Walthers - Platinum Line HO Scale 30' GTW Caboose w/Offset Coupla - Rio Grande (Denver & Rio Grande Western)
For use with your scale model railroad
Denver & Rio Grande Western(TM) HO scale Walthers Platinum Line: All the Detail with Less Work * All Grab Irons Installed * All Detail Parts Added * Metal Wheelsets * McHenry(R) Knuckle Couplers * Superb Paint & Lettering The banshee wail of a whistle splits the still summer air. Baseballs are swapped for bikes and we're flying down the dirt road to the crossing. Breathless, we wave to the engineer as the steamer puffs past. Minutes later the bright red caboose rumbles into view, a sharp contrast to the brown box cars and black hoppers in the rest of the train. This time we wave to the crewman in the cupola and wish we could trade places! For over 100 years no freight train was complete without a caboose bringing up the rear. To crews they were known as way cars, vans, cabins, buggies, hacks, crummies and dozens of other colorful nicknames. On the road, they served as office, hotel, restaurant and observation post for the conductor and flagman. Walthers brings back the glory days of the caboose with this model, based on wood-bodied cars of the 1920s fitted with stronger, safer steel underframes. Many cabooses of this era soldiered on into the 1970s so the models are the perfect complement to your favorite steam or diesel power. Each Platinum Line model comes fully assembled with all grab irons and details installed, ready for the road. Most lines owned hundreds of similar cars, so decorated models are available as 2-Packs and Single cars with three different numbers to expand your fleet in minutes. All are complete with detailed interiors, separately applied "wood" roofwalks, window glazing and molded end ladders. Leaf spring arch-bar trucks, turned-metal wheels and McHenry(R) near scale knuckle couplers complete the realistic detail.

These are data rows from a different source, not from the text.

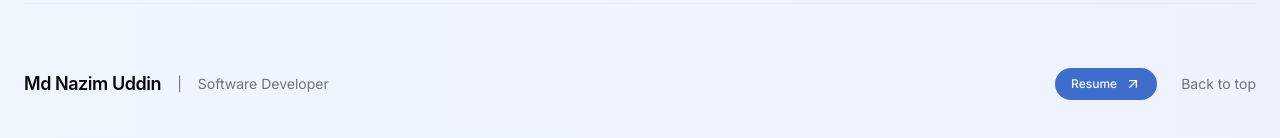
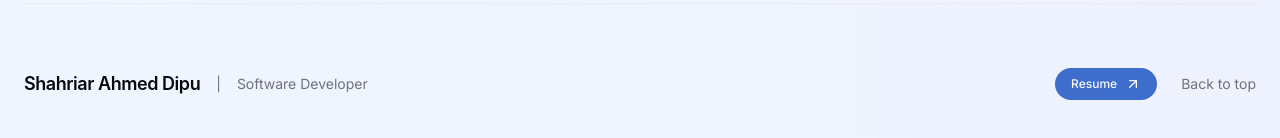
Before and after one commit to Shahriar-Ahmed-Dipu/shahriar-dipu, a React (Vite) app: page / in a window 1280 px wide. Shown: the part 5569-5707 px from the top of the page. Built offline with nearby package versions, Linux system fonts and the light colour scheme; a web font is replaced by a local one.

Commit message:
Visual edit in Lovable
Edited UI in Lovable

```diff
--- a/src/components/Footer.tsx
+++ b/src/components/Footer.tsx
@@ -1,6 +1,5 @@
 import { ResumeButton } from './ResumeButton';
 import { Linkedin, Instagram } from "lucide-react";
-
 export const Footer = () => {
   return <footer id="contact" className="bg-gradient-to-r from-blue-50 to-indigo-50 relative overflow-hidden py-12">
       <div className="section-container">
@@ -115,9 +114,7 @@ export const Footer = () => {
 
         <div className="pt-16 flex flex-col md:flex-row justify-between items-center gap-4 text-muted-foreground text-sm border-t border-border/50 mt-16">
           <div className="flex flex-col md:flex-row items-center gap-4">
-            <a href="#" className="font-display text-lg font-semibold tracking-tight text-foreground">
-              Md Nazim Uddin
-            </a>
+            <a href="#" className="font-display text-lg font-semibold tracking-tight text-foreground">Shahriar Ahmed Dipu</a>
             <span className="hidden md:inline text-muted-foreground">|</span>
             <span>Software Developer</span>
           </div>
```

A caboose (North American railway terminology) or brake van or guard's van (British terminology) is a manned rail transport vehicle coupled at the end of a freight train. Although cabooses were once used on nearly every freight train, their use has declined and they are seldom seen on trains, except on locals and smaller railroads.
The caboose provided the train crew with a shelter at the rear of the train. The crew could exit the train for switching or to protect the rear of the train when stopped. They also inspected the train for problems such as shifting loads, broken or dragging equipment, and hot boxes. The conductor kept records and handled business from a table or desk in the caboose. For longer trips the caboose provided minimal living quarters, and was frequently personalized and decorated with pictures and posters.

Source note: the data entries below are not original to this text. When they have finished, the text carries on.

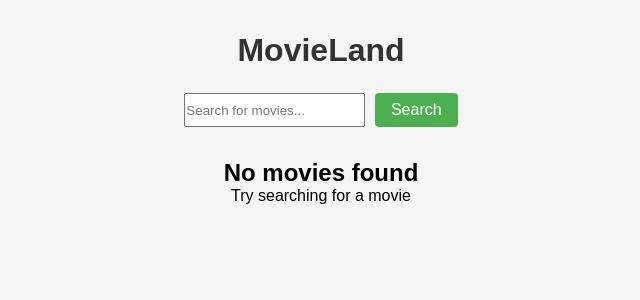
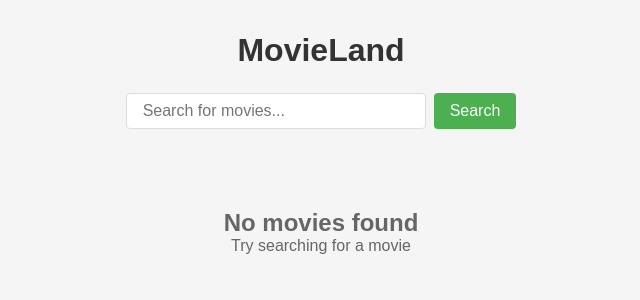
Before and after one commit to uditha1994/movie-finder-react, a React (Vite) app: page / in a window 1280 px wide. Shown: the top 300 px of the page, without its empty margins (319-959 px from the left). Built offline with nearby package versions, Linux system fonts and the light colour scheme.

Commit message:
app css file complete

```diff
--- a/src/App.css
+++ b/src/App.css
@@ -21,12 +21,20 @@
   margin-bottom: 2rem;
   display: flex;
   justify-content: center;
-  gap: 0.6rem;
+  gap: 0.5rem;
+}
+
+.search input {
+  padding: 0.5rem 1rem;
+  width: 300px;
+  border: 1px solid #ddd;
+  border-radius: 4px;
+  font-size: 1rem;
 }
 
 .search button {
   padding: 0.5rem 1rem;
-  background-color: #4caf50;
+  background-color: #4CAF50;
   color: white;
   border: none;
   border-radius: 4px;
@@ -37,3 +45,75 @@
 .search button:hover {
   background-color: #45a049;
 }
+
+.movie-list {
+  display: grid;
+  grid-template-columns: repeat(auto-fill, minmax(250px, 1fr));
+  gap: 2rem;
+  padding: 1rem;
+}
+
+.movie-card {
+  background: white;
+  border-radius: 8px;
+  overflow: hidden;
+  box-shadow: 0 2px 8px rgba(0, 0, 0, 0.1);
+  transition: transform 0.2s;
+}
+
+.movie-card:hover {
+  transform: translateY(-5px);
+}
+
+.movie-poster {
+  height: 350px;
+  background-color: #eee;
+  display: flex;
+  align-items: center;
+  justify-content: center;
+}
+
+.movie-poster img {
+  width: 100%;
+  height: 100%;
+  object-fit: cover;
+}
+
+.no-poster {
+  padding: 1rem;
+  color: #666;
+}
+
+.movie-info {
+  padding: 1rem;
+  text-align: left;
+}
+
+.movie-info h3 {
+  margin-bottom: 0.5rem;
+  color: #333;
+}
+
+.movie-info p {
+  color: #666;
+  font-size: 0.9rem;
+}
+
+.loading, .error {
+  margin: 1rem 0;
+  padding: 1rem;
+  background-color: #ffeb3b;
+  color: #333;
+  border-radius: 4px;
+}
+
+.error {
+  background-color: #ffcdd2;
+  color: #d32f2f;
+}
+
+.empty {
+  grid-column: 1 / -1;
+  padding: 2rem;
+  color: #666;
+}
```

Coal or wood was originally used to fire a cast iron stove for heat and cooking, later giving way to a kerosene heater. Now rare, the old stoves can be identified by several essential features. They were without legs, bolted directly to the floor, and featured a lip on the top surface to keep pans and coffee pots from sliding off. They also had a double-latching door, to prevent accidental discharge of hot coals due to the rocking motion of the caboose.
Early cabooses were nothing more than flat cars with small cabins erected on them, or modified box cars. The standard form of the American caboose had a platform at either end with curved grab rails to facilitate train crew members' ascent onto a moving train. A caboose was fitted with red lights called markers to enable the rear of the train to be seen at night. This has led to the phrase bringing up the markers to describe the last car on a train (these lights were officially what made a train a "train"). 
Originally lit with oil lamps, with the advent of electricity, later caboose versions incorporated an electrical generator driven by belts coupled to one of the axles, which charged a lead-acid storage battery when the train was in motion.
Cabooses are non-revenue equipment and were often improvised or retained well beyond the normal lifetime of a freight car. Tradition on many lines held that the caboose should be painted a bright red, though on many lines it eventually became the practice to paint them in the same corporate colors as locomotives. The Kansas City Southern did something unique: They left their cabooses unpainted, but ordered them with a stainless-steel car body. These were the exception to the rule of painting cabooses.
Other Rio Grande Items In HO Scale: Bachmann HO Scale 2-6-2 Prairie Locomotive - Rio Grande / Trainline EMD GP9 HO Scale Locomotive - Rio Grande
Rio Grande Items In Other Scales: Bachmann On30 Scale Electric Train Set - Rio Grande / Lionel O Scale Electric Train Set - Rio Grande Flyer- Just In Time For Christmas!
News Stories About The Rio Grande: Railroad Photo Gallery - Union Pacific GP40-2 1368 (Ex Rio Grande)